(Before-and-after change records)
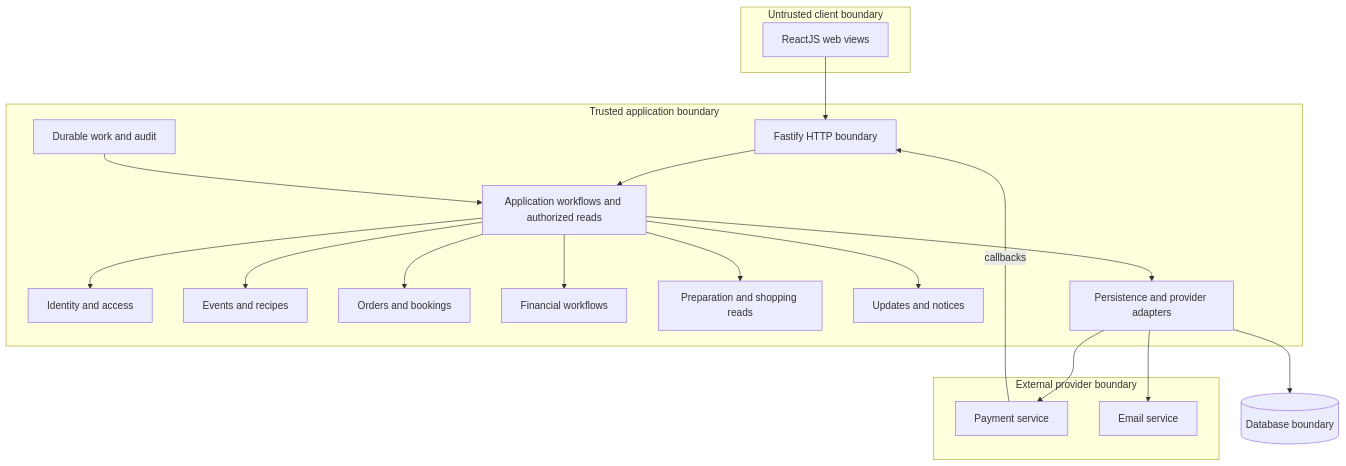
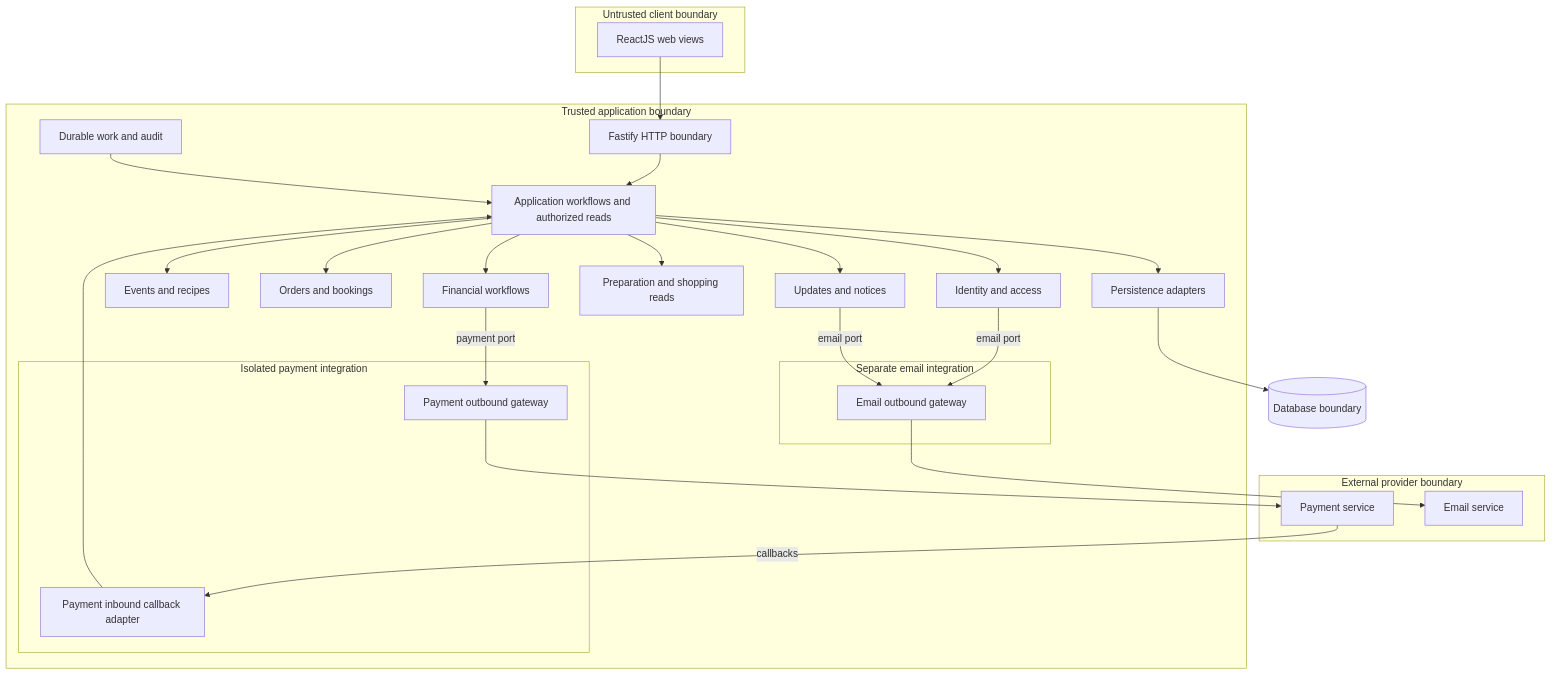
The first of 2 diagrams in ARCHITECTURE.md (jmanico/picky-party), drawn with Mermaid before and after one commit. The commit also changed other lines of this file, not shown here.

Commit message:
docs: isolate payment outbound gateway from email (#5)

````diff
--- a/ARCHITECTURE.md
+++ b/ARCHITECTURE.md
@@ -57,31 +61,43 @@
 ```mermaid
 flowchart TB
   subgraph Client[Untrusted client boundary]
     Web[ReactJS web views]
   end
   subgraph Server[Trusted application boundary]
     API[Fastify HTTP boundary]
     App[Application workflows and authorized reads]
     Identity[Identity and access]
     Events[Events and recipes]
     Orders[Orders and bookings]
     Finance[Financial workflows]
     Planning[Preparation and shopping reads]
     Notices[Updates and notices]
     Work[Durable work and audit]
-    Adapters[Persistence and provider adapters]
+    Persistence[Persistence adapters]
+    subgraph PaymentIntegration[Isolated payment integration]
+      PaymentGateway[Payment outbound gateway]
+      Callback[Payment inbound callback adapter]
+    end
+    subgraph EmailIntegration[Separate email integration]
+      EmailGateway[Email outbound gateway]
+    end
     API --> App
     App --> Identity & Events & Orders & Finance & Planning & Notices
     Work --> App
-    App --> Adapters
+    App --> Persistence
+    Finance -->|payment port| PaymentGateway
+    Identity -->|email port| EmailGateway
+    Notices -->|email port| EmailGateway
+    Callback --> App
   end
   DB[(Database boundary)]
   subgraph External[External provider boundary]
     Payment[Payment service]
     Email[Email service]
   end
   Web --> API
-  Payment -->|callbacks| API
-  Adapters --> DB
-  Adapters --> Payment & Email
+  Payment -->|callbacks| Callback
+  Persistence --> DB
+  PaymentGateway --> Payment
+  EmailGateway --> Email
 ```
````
...
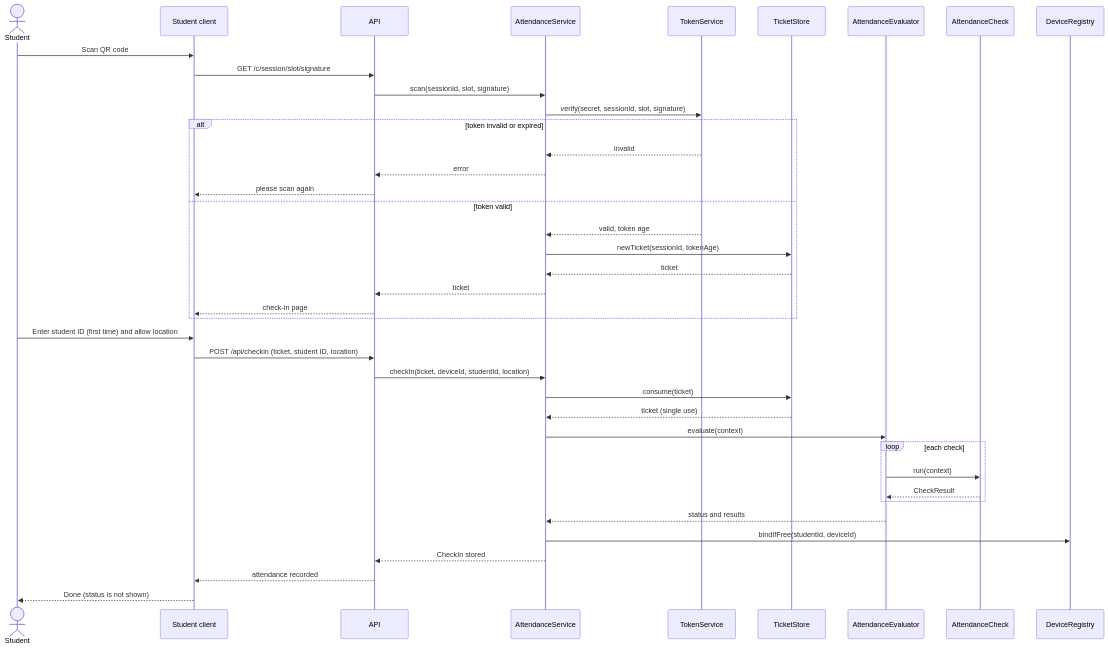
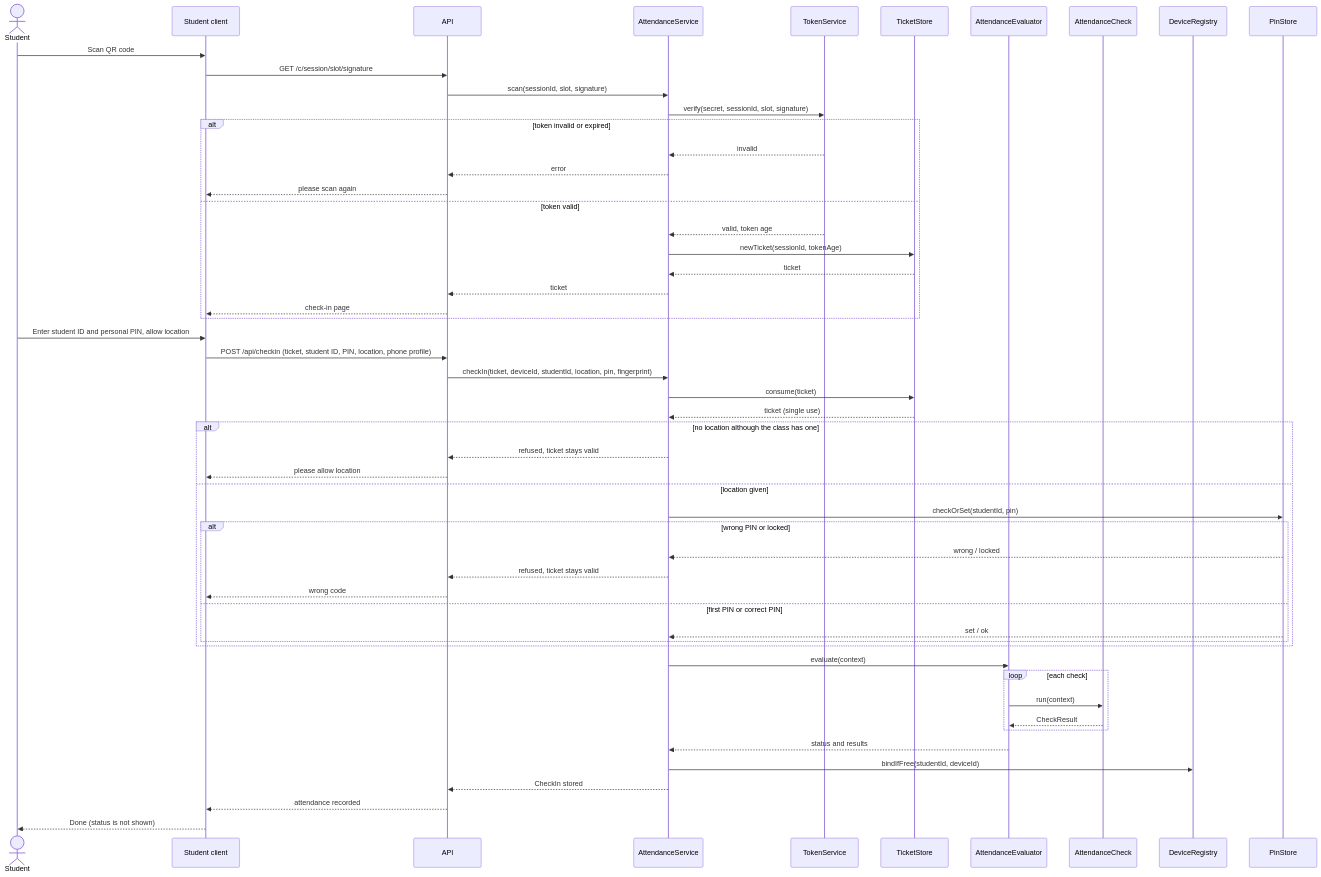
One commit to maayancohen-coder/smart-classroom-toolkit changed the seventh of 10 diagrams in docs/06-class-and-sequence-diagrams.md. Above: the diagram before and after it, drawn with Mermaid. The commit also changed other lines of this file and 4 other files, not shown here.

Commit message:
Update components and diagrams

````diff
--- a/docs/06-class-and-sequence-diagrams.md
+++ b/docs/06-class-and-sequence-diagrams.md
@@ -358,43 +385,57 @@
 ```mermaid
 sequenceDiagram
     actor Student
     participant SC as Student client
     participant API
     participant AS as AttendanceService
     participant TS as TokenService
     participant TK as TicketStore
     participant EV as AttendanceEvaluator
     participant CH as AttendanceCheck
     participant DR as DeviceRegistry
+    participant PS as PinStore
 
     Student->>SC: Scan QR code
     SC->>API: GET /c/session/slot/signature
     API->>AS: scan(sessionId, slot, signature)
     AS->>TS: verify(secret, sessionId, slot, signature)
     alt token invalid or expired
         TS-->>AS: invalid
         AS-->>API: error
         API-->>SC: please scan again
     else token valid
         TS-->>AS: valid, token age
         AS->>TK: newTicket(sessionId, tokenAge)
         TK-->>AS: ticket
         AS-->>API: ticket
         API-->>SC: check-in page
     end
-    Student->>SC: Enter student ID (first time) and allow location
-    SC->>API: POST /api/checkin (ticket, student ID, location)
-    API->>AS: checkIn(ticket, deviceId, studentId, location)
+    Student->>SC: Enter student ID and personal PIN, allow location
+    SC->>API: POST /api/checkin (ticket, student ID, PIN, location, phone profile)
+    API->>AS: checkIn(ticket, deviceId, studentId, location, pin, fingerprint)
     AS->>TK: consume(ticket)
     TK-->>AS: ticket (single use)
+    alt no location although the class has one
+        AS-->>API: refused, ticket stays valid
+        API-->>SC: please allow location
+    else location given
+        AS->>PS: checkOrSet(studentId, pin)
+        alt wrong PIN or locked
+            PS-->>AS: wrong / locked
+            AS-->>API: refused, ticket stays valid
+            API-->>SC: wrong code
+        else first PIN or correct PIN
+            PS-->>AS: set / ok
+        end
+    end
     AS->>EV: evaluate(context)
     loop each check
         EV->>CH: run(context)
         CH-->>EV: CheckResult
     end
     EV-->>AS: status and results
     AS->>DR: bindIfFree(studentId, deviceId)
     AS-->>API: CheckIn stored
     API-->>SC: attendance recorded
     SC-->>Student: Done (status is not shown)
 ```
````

### Task to complete
Could you state the number of lines above in which the word "participant" appears? Give that number by itself.

### Completed exercise
9